Article 246A, which was introduced by the 101st Amendment, is one such clause. The provision provides concomitant power both to the Union and to the State governments to legislate on GST. It does not discriminate between the two in terms of its allocation of authority. That allocation, according to the Court, cannot be limited by a reading of Article 279A, which establishes a GST Council, and which treats the Council’s decisions as “recommendations”. “If the GST Council was intended to be a decision-making authority whose recommendations transform to legislation,” wrote Justice Chandrachud, “such a qualification would have been included in Articles 246A or 279A.” But in the present case, no such qualification can be found.
The Court’s ruling does not mean that a legislature — whether Parliament or the States’ — cannot through statutory law make the Council’s recommendations binding on executive bodies. Indeed, insofar as the laws today make such a mandate, rulemaking by the executive would necessarily have to be bound by the Council’s advice. But a constitutional power, in the Court’s ruling, can never be limited through statute. Such curbs must flow only from the Constitution. And in this case, in the Court’s analysis, no restrictions on legislative power can be gleaned on a meaningful reading of the Constitution.
Today, because of the ruling in Mohit Minerals, State governments will be free to exercise independent power to legislate on GST. It is possible that this might lead to conflicting taxation regimes, with the idea of ‘One Nation One Tax’ rendered nugatory. But as the Court puts it, “Indian federalism is a dialogue between cooperative and uncooperative federalism where the federal units are at liberty to use different means of persuasion ranging from collaboration to contestation.”
GST was conceived as a product of what some described as “pooled sovereignty”. But perhaps it is only in an administrative area, animated by contestation, where we can see synergy between different sovereign units, where our nation can take a genuine turn towards a more “cooperative federalism”.

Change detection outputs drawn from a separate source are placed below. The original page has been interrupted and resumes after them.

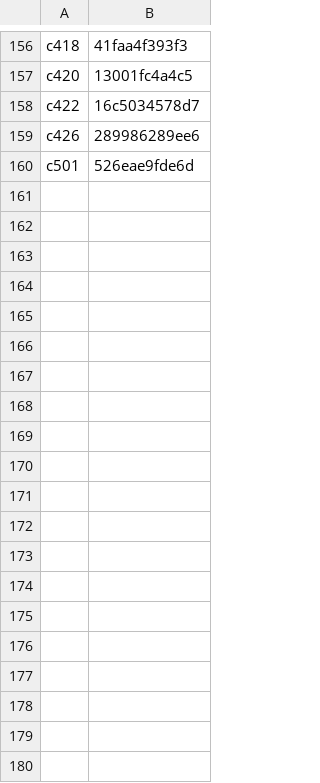
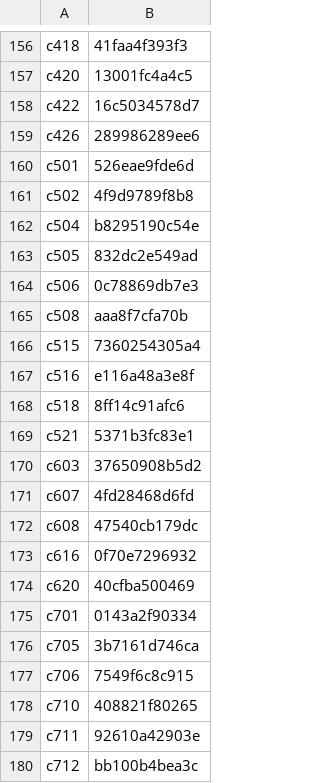
Before and after one commit to torotorotolo/zukai-engine, a TSV file: qa_out/kb_seen_full.tsv, drawn as a sheet; only a part is shown, gaps mark what is left out; the diff covers the shown part only.

```diff
--- a/qa_out/kb_seen_full.tsv
+++ b/qa_out/kb_seen_full.tsv
@@ -160 +160,21 @@ c426	289986289ee6
 c501	526eae9fde6d
+c502	4f9d9789f8b8
+c504	b8295190c54e
+c505	832dc2e549ad
+c506	0c78869db7e3
+c508	aaa8f7cfa70b
+c515	7360254305a4
+c516	e116a48a3e8f
+c518	8ff14c91afc6
+c521	5371b3fc83e1
+c603	37650908b5d2
+c607	4fd28468d6fd
+c608	47540cb179dc
+c616	0f70e7296932
+c620	40cfba500469
+c701	0143a2f90334
+c705	3b7161d746ca
+c706	7549f6c8c915
+c710	408821f80265
+c711	92610a42903e
+c712	bb100b4bea3c
```
Also changed, not shown: 20 added rows elsewhere in this file, 6 other files.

Suhrith Parthasarathy is an advocate practising in the Madras High Court